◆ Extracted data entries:

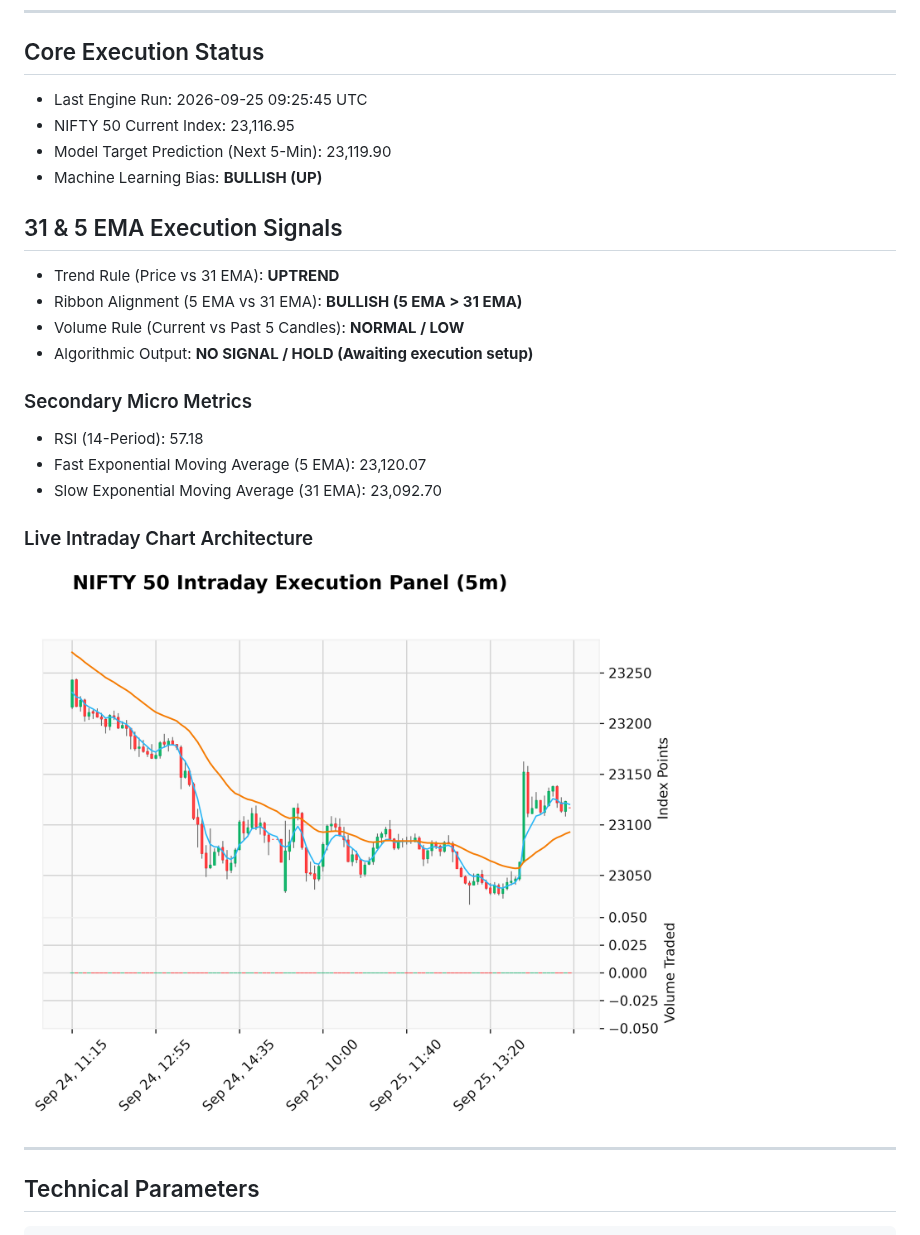
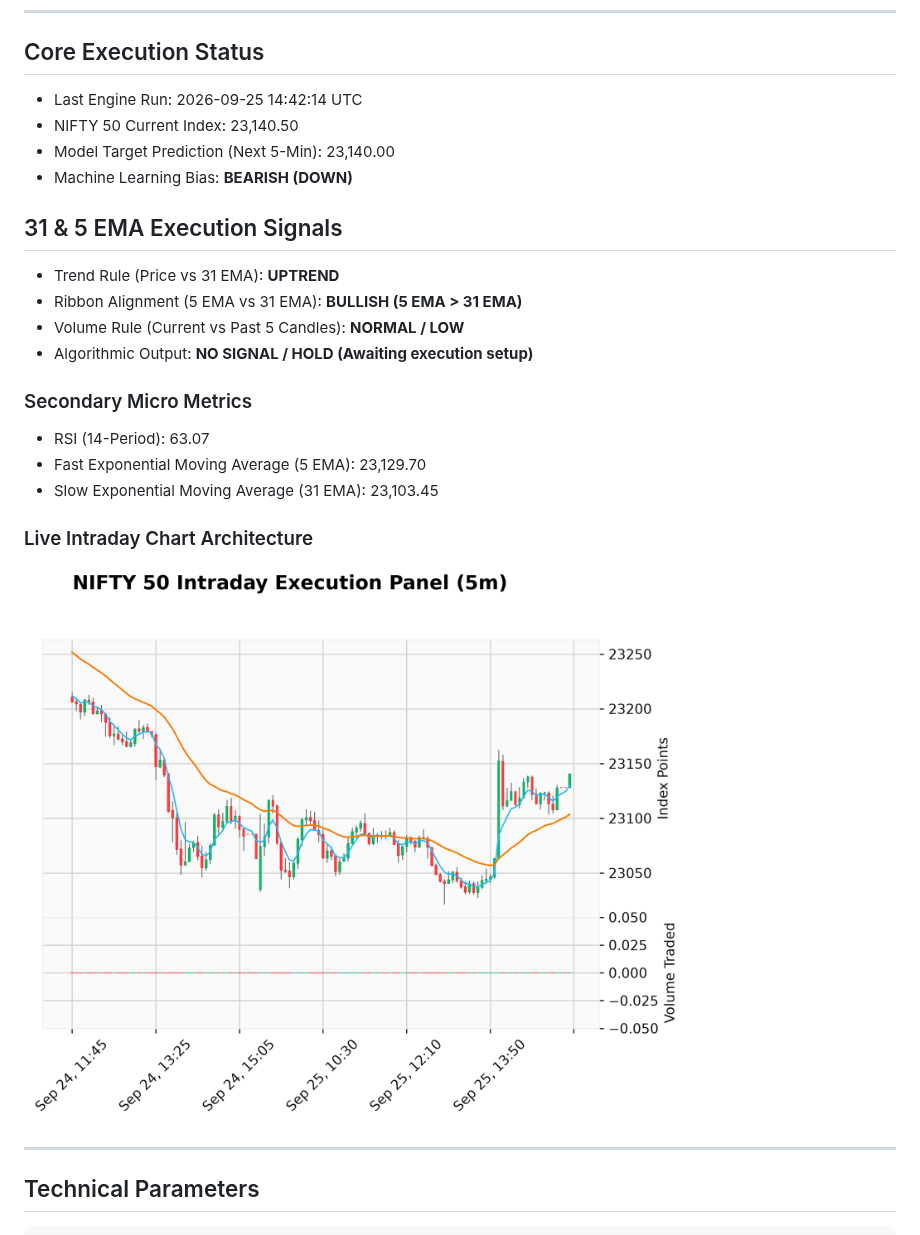
Before and after one commit to maheshultimatum/Trend-Predictor, a Markdown page: README.md, the part around the change. GitHub-like rendering; pictures changed too: trend_prediction.png.

Commit message:
automated intraday update [skip ci]

```diff
--- a/README.md
+++ b/README.md
@@ -9,10 +9,10 @@ This pipeline automates an intraday technical framework running a 31 & 5 EMA str
 ---
 
 ## Core Execution Status
-- Last Engine Run: 2026-09-25 09:25:45 UTC
-- NIFTY 50 Current Index: 23,116.95
-- Model Target Prediction (Next 5-Min): 23,119.90
-- Machine Learning Bias: **BULLISH (UP)**
+- Last Engine Run: 2026-09-25 14:42:14 UTC
+- NIFTY 50 Current Index: 23,140.50
+- Model Target Prediction (Next 5-Min): 23,140.00
+- Machine Learning Bias: **BEARISH (DOWN)**
 
 ## 31 & 5 EMA Execution Signals
 - Trend Rule (Price vs 31 EMA): **UPTREND**
@@ -21,9 +21,9 @@ This pipeline automates an intraday technical framework running a 31 & 5 EMA str
 - Algorithmic Output: **NO SIGNAL / HOLD (Awaiting execution setup)**
 
 ### Secondary Micro Metrics
-- RSI (14-Period): 57.18
-- Fast Exponential Moving Average (5 EMA): 23,120.07
-- Slow Exponential Moving Average (31 EMA): 23,092.70
+- RSI (14-Period): 63.07
+- Fast Exponential Moving Average (5 EMA): 23,129.70
+- Slow Exponential Moving Average (31 EMA): 23,103.45
 
 ### Live Intraday Chart Architecture
 ![Stock Trend](./trend_prediction.png)
```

◆ THE TASK:
Going through the records above line by line, tally those with the word "Average" and answer with the number only.

◆ ANSWER BOX:
4